§ **What you need to do**: Repeat the whole listing, keeping every word and every line intact.

[[ Input for this task open ]]

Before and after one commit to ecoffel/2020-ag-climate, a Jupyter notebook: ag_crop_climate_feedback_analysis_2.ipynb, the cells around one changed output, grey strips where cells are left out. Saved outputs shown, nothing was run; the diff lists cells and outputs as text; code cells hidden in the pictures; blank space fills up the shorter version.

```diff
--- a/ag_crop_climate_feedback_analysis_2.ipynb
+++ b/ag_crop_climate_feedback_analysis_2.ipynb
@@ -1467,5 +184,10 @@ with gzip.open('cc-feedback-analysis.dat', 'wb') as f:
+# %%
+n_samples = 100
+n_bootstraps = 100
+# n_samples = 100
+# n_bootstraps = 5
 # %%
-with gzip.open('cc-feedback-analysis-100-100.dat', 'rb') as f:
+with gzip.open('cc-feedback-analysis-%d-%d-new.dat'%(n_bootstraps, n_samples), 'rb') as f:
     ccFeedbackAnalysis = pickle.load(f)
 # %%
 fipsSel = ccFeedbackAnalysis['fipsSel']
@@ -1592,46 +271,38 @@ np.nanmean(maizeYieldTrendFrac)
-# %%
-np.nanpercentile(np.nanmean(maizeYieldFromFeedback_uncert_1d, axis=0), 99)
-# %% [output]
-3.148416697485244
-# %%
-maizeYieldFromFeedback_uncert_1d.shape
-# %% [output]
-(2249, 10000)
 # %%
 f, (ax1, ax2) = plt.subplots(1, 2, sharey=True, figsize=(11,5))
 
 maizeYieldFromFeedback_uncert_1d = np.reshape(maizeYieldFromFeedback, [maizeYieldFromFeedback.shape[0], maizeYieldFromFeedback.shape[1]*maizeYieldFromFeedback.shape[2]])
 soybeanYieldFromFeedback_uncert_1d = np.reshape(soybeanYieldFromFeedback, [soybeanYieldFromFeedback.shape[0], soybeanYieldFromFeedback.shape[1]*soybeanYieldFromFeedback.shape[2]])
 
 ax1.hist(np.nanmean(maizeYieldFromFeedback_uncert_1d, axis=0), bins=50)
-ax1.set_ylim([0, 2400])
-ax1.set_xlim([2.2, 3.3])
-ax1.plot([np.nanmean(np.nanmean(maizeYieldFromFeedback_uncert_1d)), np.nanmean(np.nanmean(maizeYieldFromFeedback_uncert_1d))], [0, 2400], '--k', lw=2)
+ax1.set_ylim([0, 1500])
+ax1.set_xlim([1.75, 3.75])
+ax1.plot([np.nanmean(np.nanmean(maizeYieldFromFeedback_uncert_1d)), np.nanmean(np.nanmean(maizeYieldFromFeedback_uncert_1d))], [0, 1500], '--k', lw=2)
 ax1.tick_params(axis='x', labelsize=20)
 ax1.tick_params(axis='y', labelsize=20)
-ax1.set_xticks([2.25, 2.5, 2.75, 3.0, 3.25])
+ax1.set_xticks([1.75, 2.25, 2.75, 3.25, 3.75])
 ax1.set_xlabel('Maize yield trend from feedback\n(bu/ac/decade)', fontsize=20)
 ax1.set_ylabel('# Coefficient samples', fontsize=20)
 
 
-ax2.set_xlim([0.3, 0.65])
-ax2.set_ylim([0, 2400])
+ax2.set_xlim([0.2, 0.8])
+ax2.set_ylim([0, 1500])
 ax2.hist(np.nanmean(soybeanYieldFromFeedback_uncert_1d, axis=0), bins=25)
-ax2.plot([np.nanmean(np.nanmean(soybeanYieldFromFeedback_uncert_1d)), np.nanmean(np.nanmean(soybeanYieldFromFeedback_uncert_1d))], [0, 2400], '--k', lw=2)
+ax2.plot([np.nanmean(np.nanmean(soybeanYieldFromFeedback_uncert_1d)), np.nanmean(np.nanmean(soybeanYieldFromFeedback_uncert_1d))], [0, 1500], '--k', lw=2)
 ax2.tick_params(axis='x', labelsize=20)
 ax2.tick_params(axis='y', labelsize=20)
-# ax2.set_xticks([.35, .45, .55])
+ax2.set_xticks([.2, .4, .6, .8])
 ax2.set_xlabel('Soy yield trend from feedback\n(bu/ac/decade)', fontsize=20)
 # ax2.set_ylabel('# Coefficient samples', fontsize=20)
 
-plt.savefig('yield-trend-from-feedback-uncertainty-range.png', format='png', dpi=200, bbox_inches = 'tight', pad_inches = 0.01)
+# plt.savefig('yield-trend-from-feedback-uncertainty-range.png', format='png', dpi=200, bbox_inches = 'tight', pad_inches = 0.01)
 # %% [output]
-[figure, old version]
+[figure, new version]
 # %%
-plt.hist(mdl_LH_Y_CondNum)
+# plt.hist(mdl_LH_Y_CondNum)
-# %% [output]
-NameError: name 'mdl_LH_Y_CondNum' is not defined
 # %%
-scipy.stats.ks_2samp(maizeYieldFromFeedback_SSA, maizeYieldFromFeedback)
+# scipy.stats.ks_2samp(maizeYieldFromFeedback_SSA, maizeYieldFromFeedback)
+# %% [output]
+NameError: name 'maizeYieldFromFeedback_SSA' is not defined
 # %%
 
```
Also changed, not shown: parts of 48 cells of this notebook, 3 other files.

[[ Input for this task closed ]]

§ **Output for this task**:
Before and after one commit to ecoffel/2020-ag-climate, a Jupyter notebook: ag_crop_climate_feedback_analysis_2.ipynb, the cells around one changed output, grey strips where cells are left out. Saved outputs shown, nothing was run; the diff lists cells and outputs as text; code cells hidden in the pictures; blank space fills up the shorter version.

```diff
--- a/ag_crop_climate_feedback_analysis_2.ipynb
+++ b/ag_crop_climate_feedback_analysis_2.ipynb
@@ -1467,5 +184,10 @@ with gzip.open('cc-feedback-analysis.dat', 'wb') as f:
+# %%
+n_samples = 100
+n_bootstraps = 100
+# n_samples = 100
+# n_bootstraps = 5
 # %%
-with gzip.open('cc-feedback-analysis-100-100.dat', 'rb') as f:
+with gzip.open('cc-feedback-analysis-%d-%d-new.dat'%(n_bootstraps, n_samples), 'rb') as f:
     ccFeedbackAnalysis = pickle.load(f)
 # %%
 fipsSel = ccFeedbackAnalysis['fipsSel']
@@ -1592,46 +271,38 @@ np.nanmean(maizeYieldTrendFrac)
-# %%
-np.nanpercentile(np.nanmean(maizeYieldFromFeedback_uncert_1d, axis=0), 99)
-# %% [output]
-3.148416697485244
-# %%
-maizeYieldFromFeedback_uncert_1d.shape
-# %% [output]
-(2249, 10000)
 # %%
 f, (ax1, ax2) = plt.subplots(1, 2, sharey=True, figsize=(11,5))
 
 maizeYieldFromFeedback_uncert_1d = np.reshape(maizeYieldFromFeedback, [maizeYieldFromFeedback.shape[0], maizeYieldFromFeedback.shape[1]*maizeYieldFromFeedback.shape[2]])
 soybeanYieldFromFeedback_uncert_1d = np.reshape(soybeanYieldFromFeedback, [soybeanYieldFromFeedback.shape[0], soybeanYieldFromFeedback.shape[1]*soybeanYieldFromFeedback.shape[2]])
 
 ax1.hist(np.nanmean(maizeYieldFromFeedback_uncert_1d, axis=0), bins=50)
-ax1.set_ylim([0, 2400])
-ax1.set_xlim([2.2, 3.3])
-ax1.plot([np.nanmean(np.nanmean(maizeYieldFromFeedback_uncert_1d)), np.nanmean(np.nanmean(maizeYieldFromFeedback_uncert_1d))], [0, 2400], '--k', lw=2)
+ax1.set_ylim([0, 1500])
+ax1.set_xlim([1.75, 3.75])
+ax1.plot([np.nanmean(np.nanmean(maizeYieldFromFeedback_uncert_1d)), np.nanmean(np.nanmean(maizeYieldFromFeedback_uncert_1d))], [0, 1500], '--k', lw=2)
 ax1.tick_params(axis='x', labelsize=20)
 ax1.tick_params(axis='y', labelsize=20)
-ax1.set_xticks([2.25, 2.5, 2.75, 3.0, 3.25])
+ax1.set_xticks([1.75, 2.25, 2.75, 3.25, 3.75])
 ax1.set_xlabel('Maize yield trend from feedback\n(bu/ac/decade)', fontsize=20)
 ax1.set_ylabel('# Coefficient samples', fontsize=20)
 
 
-ax2.set_xlim([0.3, 0.65])
-ax2.set_ylim([0, 2400])
+ax2.set_xlim([0.2, 0.8])
+ax2.set_ylim([0, 1500])
 ax2.hist(np.nanmean(soybeanYieldFromFeedback_uncert_1d, axis=0), bins=25)
-ax2.plot([np.nanmean(np.nanmean(soybeanYieldFromFeedback_uncert_1d)), np.nanmean(np.nanmean(soybeanYieldFromFeedback_uncert_1d))], [0, 2400], '--k', lw=2)
+ax2.plot([np.nanmean(np.nanmean(soybeanYieldFromFeedback_uncert_1d)), np.nanmean(np.nanmean(soybeanYieldFromFeedback_uncert_1d))], [0, 1500], '--k', lw=2)
 ax2.tick_params(axis='x', labelsize=20)
 ax2.tick_params(axis='y', labelsize=20)
-# ax2.set_xticks([.35, .45, .55])
+ax2.set_xticks([.2, .4, .6, .8])
 ax2.set_xlabel('Soy yield trend from feedback\n(bu/ac/decade)', fontsize=20)
 # ax2.set_ylabel('# Coefficient samples', fontsize=20)
 
-plt.savefig('yield-trend-from-feedback-uncertainty-range.png', format='png', dpi=200, bbox_inches = 'tight', pad_inches = 0.01)
+# plt.savefig('yield-trend-from-feedback-uncertainty-range.png', format='png', dpi=200, bbox_inches = 'tight', pad_inches = 0.01)
 # %% [output]
-[figure, old version]
+[figure, new version]
 # %%
-plt.hist(mdl_LH_Y_CondNum)
+# plt.hist(mdl_LH_Y_CondNum)
-# %% [output]
-NameError: name 'mdl_LH_Y_CondNum' is not defined
 # %%
-scipy.stats.ks_2samp(maizeYieldFromFeedback_SSA, maizeYieldFromFeedback)
+# scipy.stats.ks_2samp(maizeYieldFromFeedback_SSA, maizeYieldFromFeedback)
+# %% [output]
+NameError: name 'maizeYieldFromFeedback_SSA' is not defined
 # %%
 
```
Also changed, not shown: parts of 48 cells of this notebook, 3 other files.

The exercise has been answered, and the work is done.